If you are a veteran, you may think that you are automatically eligible for a VA loan. While this might be the case, you have to make sure that you qualify for it. Being eligible and qualifying for the VA loan are two very different things.
If you can’t prove to a lender that you can afford the VA loan, you may find that your loan application gets denied. Keep reading to learn the top reasons VA loans get denied.
When a lender pre-approves you for a VA loan, they pull your credit. That doesn’t mean that they won’t pull it again, though. A pre-approval can last you as long as 90 days in some cases. You then have the time that it takes to process your loan application and buy the home. Overall, you could be looking at several months between your pre-approval and loan closing.
If during that time, you ruined your credit in some way, you could lose your loan approval. While the VA doesn’t have a minimum credit score you must have, they do look at your credit history. They want to make sure that you don’t have any late payments, defaulted loans, or too much revolving debt outstanding at once. If you open new credit, fall behind on your payments, or charge up too many credit cards, you could put your approval at risk.
The VA has strict rules regarding your income. While they don’t put a lot of emphasis on debt ratios (comparing your income to your debts), they do need to know that your total debt ratio doesn’t exceed 41% of your gross monthly income.
The VA also needs to know that you have enough disposable income according to their guidelines. They determine exactly how much disposable income that you need based on your family size and the location that you live. If you don’t meet the disposable income requirements, you may lose your loan approval.

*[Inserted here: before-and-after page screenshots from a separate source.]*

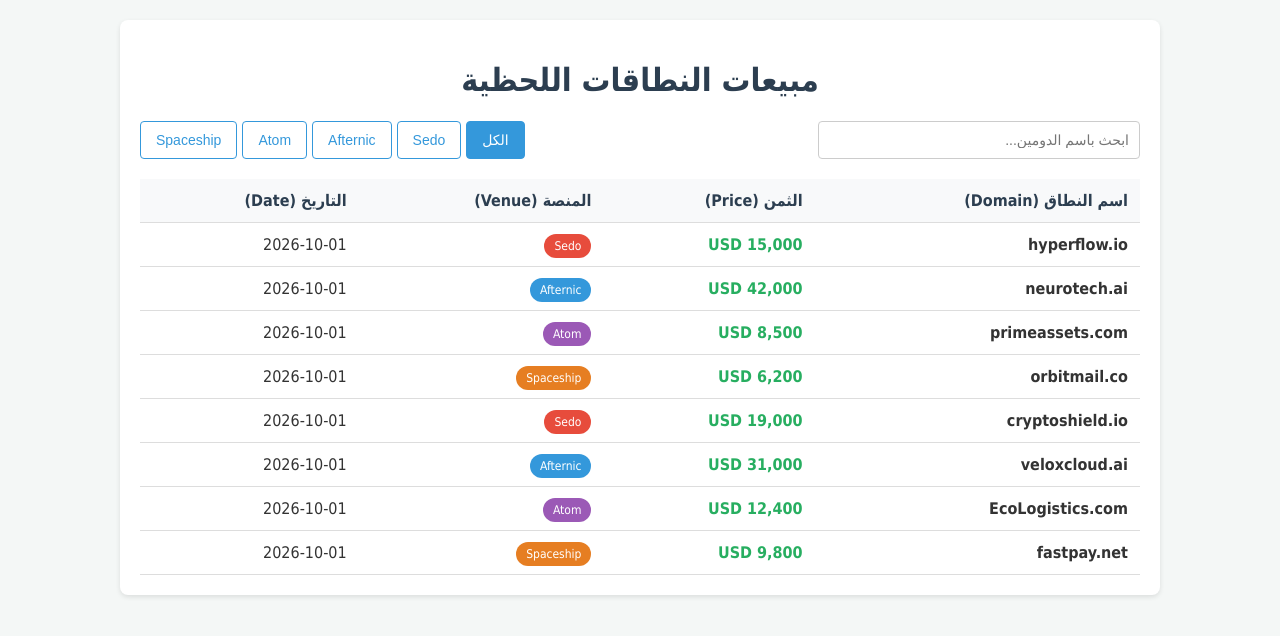
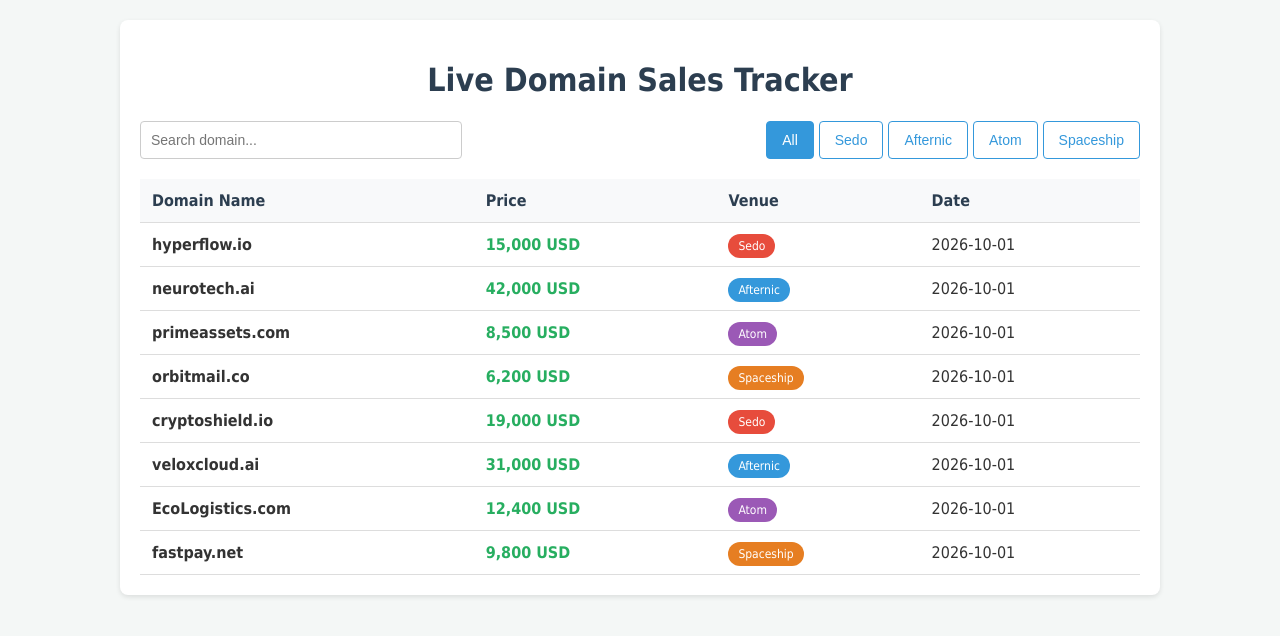
Before and after one commit to Hamidzaikiou/domain-tracker, a plain HTML site: page index.html in a window 1280 px wide. Drawn offline with Linux system fonts and the light colour scheme.

Commit message:
Update index.html

```diff
--- a/index.html
+++ b/index.html
@@ -1,9 +1,9 @@
 <!DOCTYPE html>
-<html lang="ar" dir="rtl">
+<html lang="en">
 <head>
     <meta charset="UTF-8">
     <meta name="viewport" content="width=device-width, initial-scale=1.0">
-    <title>تتبع مبيعات النطاقات الحية</title>
+    <title>Live Domain Sales Tracker</title>
     <style>
         body {
             font-family: Tahoma, Arial, sans-serif;
@@ -65,7 +65,7 @@
         }
         th, td {
             padding: 12px;
-            text-align: right;
+            text-align: left;
             border-bottom: 1px solid #ddd;
         }
         th {
@@ -91,12 +91,12 @@
 <body>
 
 <div class="container">
-    <h1>مبيعات النطاقات اللحظية</h1>
+    <h1>Live Domain Sales Tracker</h1>
 
     <div class="controls">
-        <input type="text" id="searchInput" placeholder="ابحث باسم الدومين..." onkeyup="filterTable()">
+        <input type="text" id="searchInput" placeholder="Search domain..." onkeyup="filterTable()">
         <div class="filters">
-            <button class="filter-btn active" onclick="filterVenue('All', this)">الكل</button>
+            <button class="filter-btn active" onclick="filterVenue('All', this)">All</button>
             <button class="filter-btn" onclick="filterVenue('Sedo', this)">Sedo</button>
             <button class="filter-btn" onclick="filterVenue('Afternic', this)">Afternic</button>
             <button class="filter-btn" onclick="filterVenue('Atom', this)">Atom</button>
@@ -107,14 +107,14 @@
     <table id="salesTable">
         <thead>
             <tr>
-                <th>اسم النطاق (Domain)</th>
-                <th>الثمن (Price)</th>
-                <th>المنصة (Venue)</th>
-                <th>التاريخ (Date)</th>
+                <th>Domain Name</th>
+                <th>Price</th>
+                <th>Venue</th>
+                <th>Date</th>
             </tr>
         </thead>
         <tbody id="tableBody">
-            <!-- سيتم تعبئة البيانات أوتوماتيكياً من ملف sales.json -->
+            <!-- Data will be loaded automatically from sales.json -->
         </tbody>
     </table>
 </div>
@@ -123,21 +123,21 @@
     let allSalesData = [];
     let currentVenue = 'All';
 
-    // جلب البيانات من ملف sales.json
+    // Fetch data from sales.json
     fetch('sales.json')
         .then(response => response.json())
         .then(data => {
             allSalesData = data;
             displayTable(allSalesData);
         })
-        .catch(error => console.error('خطأ في تحميل البيانات:', error));
+        .catch(error => console.error('Error loading data:', error));
 
     function displayTable(data) {
         const tbody = document.getElementById('tableBody');
         tbody.innerHTML = '';
 
         if (data.length === 0) {
-            tbody.innerHTML = '<tr><td colspan="4" style="text-align:center;">لا توجد نتائج مطابقة</td></tr>';
+            tbody.innerHTML = '<tr><td colspan="4" style="text-align:center;">No matching records found</td></tr>';
             return;
         }
 
```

It’s important to note that if you do happen to have a total debt ratio that exceeds 41%, you may be able to get away with it, if you have more disposable income. You can ask your lender how much more disposable income you must have in order to allow a debt ratio up to 43%.
In a perfect world, veterans would have at least a 2-year employment history at the same job when they apply for a VA loan. We don’t live in a perfect world, though, so lenders often cut you some slack. You can have several jobs within the last 2 years and still qualify, but not always.
If you changed jobs recently and you changed industries, the VA may frown upon the change. This could put your loan approval at risk. Let’s say, for example, that you worked as a lawyer and then suddenly six months ago you switched jobs and are now an accountant. Those two industries aren’t directly related, which means that the lender takes a risk giving you a loan when you are at a job that you don’t have a long history working.
If you want to change jobs either just before or during a loan application, talk it over with your loan officer. Sometimes it’s just a matter of sticking it out at the same place of employment for another few months until your loan closes. If you change jobs, you could put your loan status at risk.
Believe it or not, you could be a part of the reason your VA loan gets denied. You have to be an active participant in the loan process. You can provide the lender with your initial documents and information, but you can guarantee they always need something more.
If you wait too long to provide your documents or you don’t provide them at all, you put the integrity of your loan approval at risk. If you wait too long, your purchase contract may expire, which puts you in even more hot water. In the end, you could be without a loan approval.
VA loan applications do get approved often, but there is always the chance that it won’t get approved. Make sure that you maximize your credit score, keep your credit in good standing, keep your debts low, and keep your employment stable for the best chances of approval.